> Provided data
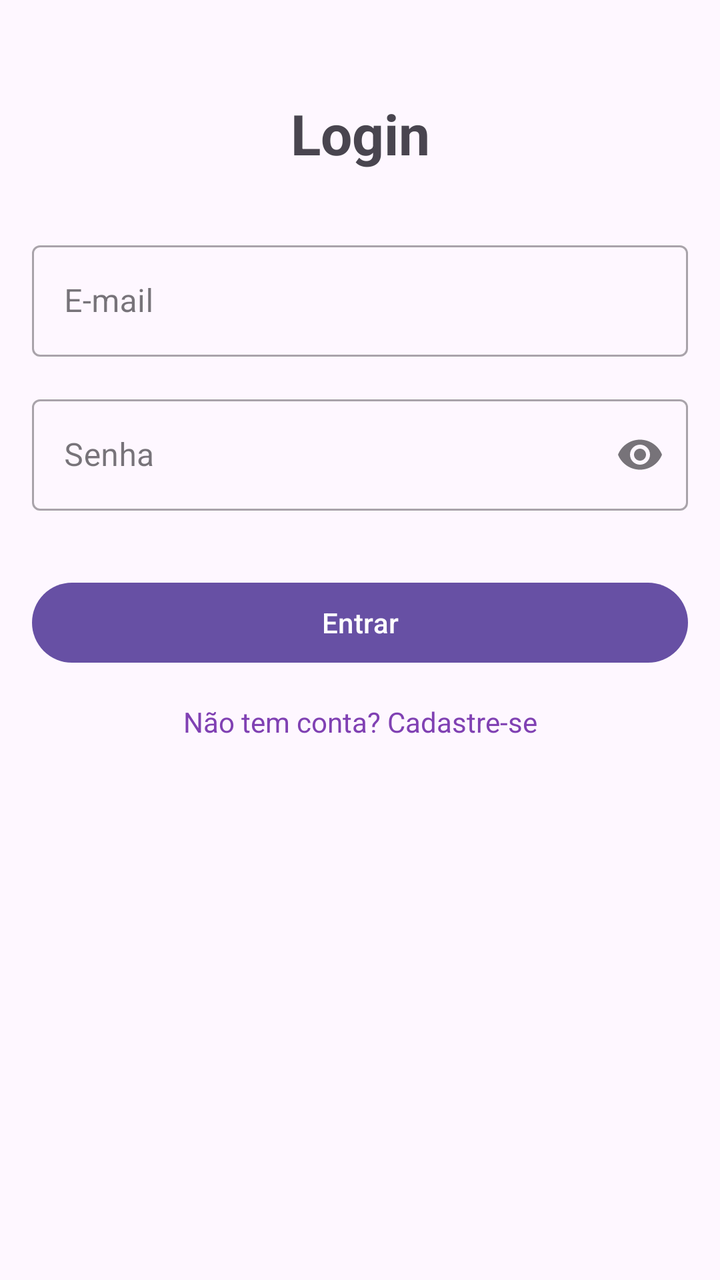
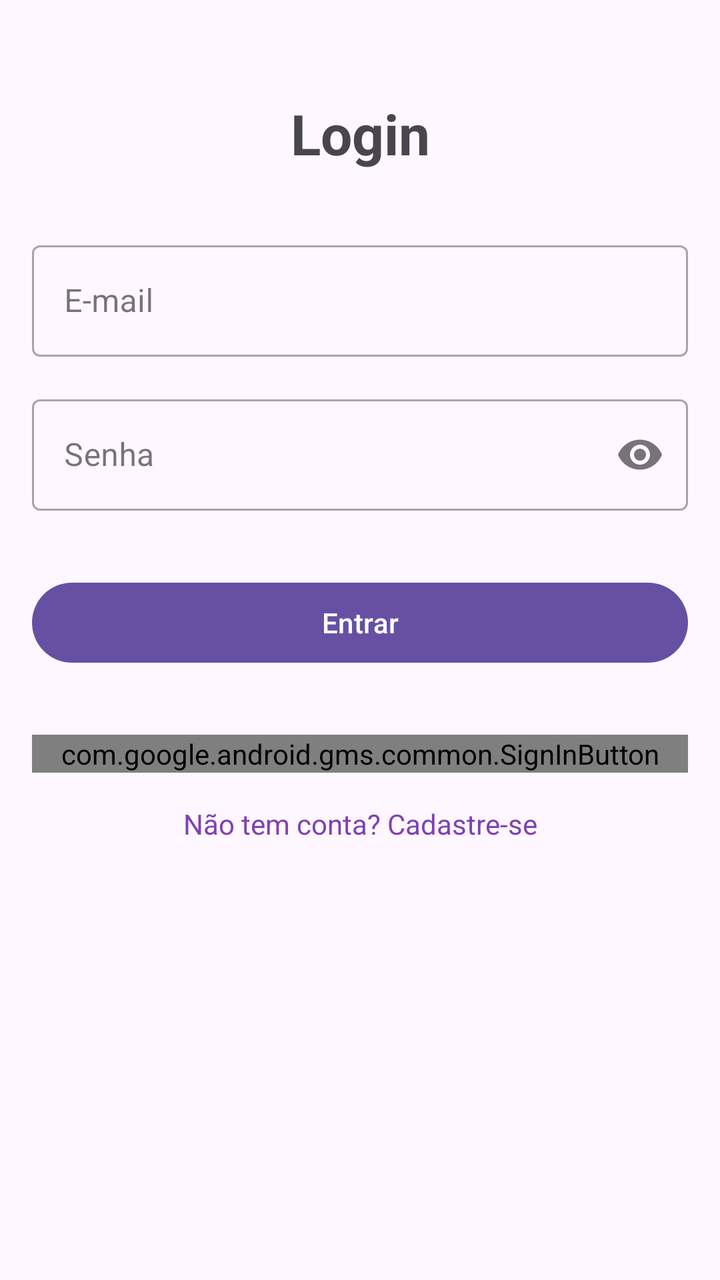

Two renders of the same Android screen: before a commit and after it. Below are the layout's source before the change and the commit's diff.
<!-- AndroidManifest.xml: application theme Theme.FirebaseAuthApp -->
<!-- res/layout/activity_login.xml -->
<?xml version="1.0" encoding="utf-8"?>
<ScrollView xmlns:android="http://schemas.android.com/apk/res/android"
    xmlns:app="http://schemas.android.com/apk/res-auto"
    xmlns:tools="http://schemas.android.com/tools"
    android:layout_width="match_parent"
    android:layout_height="match_parent"
    android:padding="16dp">

    <androidx.constraintlayout.widget.ConstraintLayout
        android:layout_width="match_parent"
        android:layout_height="wrap_content"
        tools:context=".ui.login.LoginActivity">

        <TextView
            android:id="@+id/tvTitle"
            android:layout_width="wrap_content"
            android:layout_height="wrap_content"
            android:text="Login"
            android:textSize="28sp"
            android:textStyle="bold"
            app:layout_constraintEnd_toEndOf="parent"
            app:layout_constraintStart_toStartOf="parent"
            app:layout_constraintTop_toTopOf="parent"
            android:layout_marginTop="32dp" />

        <com.google.android.material.textfield.TextInputLayout
            android:id="@+id/tilEmail"
            style="@style/Widget.MaterialComponents.TextInputLayout.OutlinedBox"
            android:layout_width="0dp"
            android:layout_height="wrap_content"
            android:layout_marginTop="32dp"
            android:hint="E-mail"
            app:layout_constraintEnd_toEndOf="parent"
            app:layout_constraintStart_toStartOf="parent"
            app:layout_constraintTop_toBottomOf="@+id/tvTitle">

            <com.google.android.material.textfield.TextInputEditText
                android:id="@+id/etEmail"
                android:layout_width="match_parent"
                android:layout_height="wrap_content"
                android:inputType="textEmailAddress"
                android:importantForAutofill="no" />
        </com.google.android.material.textfield.TextInputLayout>

        <com.google.android.material.textfield.TextInputLayout
            android:id="@+id/tilPassword"
            style="@style/Widget.MaterialComponents.TextInputLayout.OutlinedBox"
            android:layout_width="0dp"
            android:layout_height="wrap_content"
            android:layout_marginTop="16dp"
            android:hint="Senha"
            app:layout_constraintEnd_toEndOf="parent"
            app:layout_constraintStart_toStartOf="parent"
            app:layout_constraintTop_toBottomOf="@+id/tilEmail"
            app:endIconMode="password_toggle">

            <com.google.android.material.textfield.TextInputEditText
                android:id="@+id/etPassword"
                android:layout_width="match_parent"
                android:layout_height="wrap_content"
                android:inputType="textPassword"
                android:importantForAutofill="no" />
        </com.google.android.material.textfield.TextInputLayout>

        <Button
            android:id="@+id/btnLogin"
            android:layout_width="0dp"
            android:layout_height="wrap_content"
            android:layout_marginTop="32dp"
            android:text="Entrar"
            app:layout_constraintEnd_toEndOf="parent"
            app:layout_constraintStart_toStartOf="parent"
            app:layout_constraintTop_toBottomOf="@+id/tilPassword" />

        <TextView
            android:id="@+id/tvRegister"
            android:layout_width="wrap_content"
            android:layout_height="wrap_content"
            android:layout_marginTop="16dp"
            android:text="Não tem conta? Cadastre-se"
            android:textColor="@color/purple_500"
            app:layout_constraintEnd_toEndOf="parent"
            app:layout_constraintStart_toStartOf="parent"
            app:layout_constraintTop_toBottomOf="@+id/btnLogin" />

        <ProgressBar
            android:id="@+id/progressBar"
            android:layout_width="wrap_content"
            android:layout_height="wrap_content"
            android:visibility="gone"
            app:layout_constraintBottom_toBottomOf="parent"
            app:layout_constraintEnd_toEndOf="parent"
            app:layout_constraintStart_toStartOf="parent"
            app:layout_constraintTop_toTopOf="parent" />

    </androidx.constraintlayout.widget.ConstraintLayout>
</ScrollView>
<!-- resources referenced by this layout -->
<resources>
  <color name="purple_500">#8041B3</color>
  <style name="Theme.FirebaseAuthApp" parent="Base.Theme.FirebaseAuthApp" />
  <style name="Base.Theme.FirebaseAuthApp" parent="Theme.Material3.DayNight.NoActionBar">
          
          
      </style>
</resources>

<!-- the commit's change to res/layout/activity_login.xml (unified diff, before → after) -->
@@ -72,6 +72,16 @@
             app:layout_constraintStart_toStartOf="parent"
             app:layout_constraintTop_toBottomOf="@+id/tilPassword" />
 
+        <com.google.android.gms.common.SignInButton
+            android:id="@+id/btnGoogleLogin"
+            android:layout_width="0dp"
+            android:layout_height="wrap_content"
+            android:layout_marginTop="32dp"
+            android:text="Entrar"
+            app:layout_constraintEnd_toEndOf="parent"
+            app:layout_constraintStart_toStartOf="parent"
+            app:layout_constraintTop_toBottomOf="@+id/btnLogin" />
+
         <TextView
             android:id="@+id/tvRegister"
             android:layout_width="wrap_content"
@@ -81,7 +91,7 @@
             android:textColor="@color/purple_500"
             app:layout_constraintEnd_toEndOf="parent"
             app:layout_constraintStart_toStartOf="parent"
-            app:layout_constraintTop_toBottomOf="@+id/btnLogin" />
+            app:layout_constraintTop_toBottomOf="@+id/btnGoogleLogin" />
 
         <ProgressBar
             android:id="@+id/progressBar"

> Directions for this task
Every entry should be returned exactly as written, minus the pictures.

> Result for this exercise
Two renders of the same Android screen: before a commit and after it. Below are the layout's source before the change and the commit's diff.
<!-- AndroidManifest.xml: application theme Theme.FirebaseAuthApp -->
<!-- res/layout/activity_login.xml -->
<?xml version="1.0" encoding="utf-8"?>
<ScrollView xmlns:android="http://schemas.android.com/apk/res/android"
    xmlns:app="http://schemas.android.com/apk/res-auto"
    xmlns:tools="http://schemas.android.com/tools"
    android:layout_width="match_parent"
    android:layout_height="match_parent"
    android:padding="16dp">

    <androidx.constraintlayout.widget.ConstraintLayout
        android:layout_width="match_parent"
        android:layout_height="wrap_content"
        tools:context=".ui.login.LoginActivity">

        <TextView
            android:id="@+id/tvTitle"
            android:layout_width="wrap_content"
            android:layout_height="wrap_content"
            android:text="Login"
            android:textSize="28sp"
            android:textStyle="bold"
            app:layout_constraintEnd_toEndOf="parent"
            app:layout_constraintStart_toStartOf="parent"
            app:layout_constraintTop_toTopOf="parent"
            android:layout_marginTop="32dp" />

        <com.google.android.material.textfield.TextInputLayout
            android:id="@+id/tilEmail"
            style="@style/Widget.MaterialComponents.TextInputLayout.OutlinedBox"
            android:layout_width="0dp"
            android:layout_height="wrap_content"
            android:layout_marginTop="32dp"
            android:hint="E-mail"
            app:layout_constraintEnd_toEndOf="parent"
            app:layout_constraintStart_toStartOf="parent"
            app:layout_constraintTop_toBottomOf="@+id/tvTitle">

            <com.google.android.material.textfield.TextInputEditText
                android:id="@+id/etEmail"
                android:layout_width="match_parent"
                android:layout_height="wrap_content"
                android:inputType="textEmailAddress"
                android:importantForAutofill="no" />
        </com.google.android.material.textfield.TextInputLayout>

        <com.google.android.material.textfield.TextInputLayout
            android:id="@+id/tilPassword"
            style="@style/Widget.MaterialComponents.TextInputLayout.OutlinedBox"
            android:layout_width="0dp"
            android:layout_height="wrap_content"
            android:layout_marginTop="16dp"
            android:hint="Senha"
            app:layout_constraintEnd_toEndOf="parent"
            app:layout_constraintStart_toStartOf="parent"
            app:layout_constraintTop_toBottomOf="@+id/tilEmail"
            app:endIconMode="password_toggle">

            <com.google.android.material.textfield.TextInputEditText
                android:id="@+id/etPassword"
                android:layout_width="match_parent"
                android:layout_height="wrap_content"
                android:inputType="textPassword"
                android:importantForAutofill="no" />
        </com.google.android.material.textfield.TextInputLayout>

        <Button
            android:id="@+id/btnLogin"
            android:layout_width="0dp"
            android:layout_height="wrap_content"
            android:layout_marginTop="32dp"
            android:text="Entrar"
            app:layout_constraintEnd_toEndOf="parent"
            app:layout_constraintStart_toStartOf="parent"
            app:layout_constraintTop_toBottomOf="@+id/tilPassword" />

        <TextView
            android:id="@+id/tvRegister"
            android:layout_width="wrap_content"
            android:layout_height="wrap_content"
            android:layout_marginTop="16dp"
            android:text="Não tem conta? Cadastre-se"
            android:textColor="@color/purple_500"
            app:layout_constraintEnd_toEndOf="parent"
            app:layout_constraintStart_toStartOf="parent"
            app:layout_constraintTop_toBottomOf="@+id/btnLogin" />

        <ProgressBar
            android:id="@+id/progressBar"
            android:layout_width="wrap_content"
            android:layout_height="wrap_content"
            android:visibility="gone"
            app:layout_constraintBottom_toBottomOf="parent"
            app:layout_constraintEnd_toEndOf="parent"
            app:layout_constraintStart_toStartOf="parent"
            app:layout_constraintTop_toTopOf="parent" />

    </androidx.constraintlayout.widget.ConstraintLayout>
</ScrollView>
<!-- resources referenced by this layout -->
<resources>
  <color name="purple_500">#8041B3</color>
  <style name="Theme.FirebaseAuthApp" parent="Base.Theme.FirebaseAuthApp" />
  <style name="Base.Theme.FirebaseAuthApp" parent="Theme.Material3.DayNight.NoActionBar">
          
          
      </style>
</resources>

<!-- the commit's change to res/layout/activity_login.xml (unified diff, before → after) -->
@@ -72,6 +72,16 @@
             app:layout_constraintStart_toStartOf="parent"
             app:layout_constraintTop_toBottomOf="@+id/tilPassword" />
 
+        <com.google.android.gms.common.SignInButton
+            android:id="@+id/btnGoogleLogin"
+            android:layout_width="0dp"
+            android:layout_height="wrap_content"
+            android:layout_marginTop="32dp"
+            android:text="Entrar"
+            app:layout_constraintEnd_toEndOf="parent"
+            app:layout_constraintStart_toStartOf="parent"
+            app:layout_constraintTop_toBottomOf="@+id/btnLogin" />
+
         <TextView
             android:id="@+id/tvRegister"
             android:layout_width="wrap_content"
@@ -81,7 +91,7 @@
             android:textColor="@color/purple_500"
             app:layout_constraintEnd_toEndOf="parent"
             app:layout_constraintStart_toStartOf="parent"
-            app:layout_constraintTop_toBottomOf="@+id/btnLogin" />
+            app:layout_constraintTop_toBottomOf="@+id/btnGoogleLogin" />
 
         <ProgressBar
             android:id="@+id/progressBar"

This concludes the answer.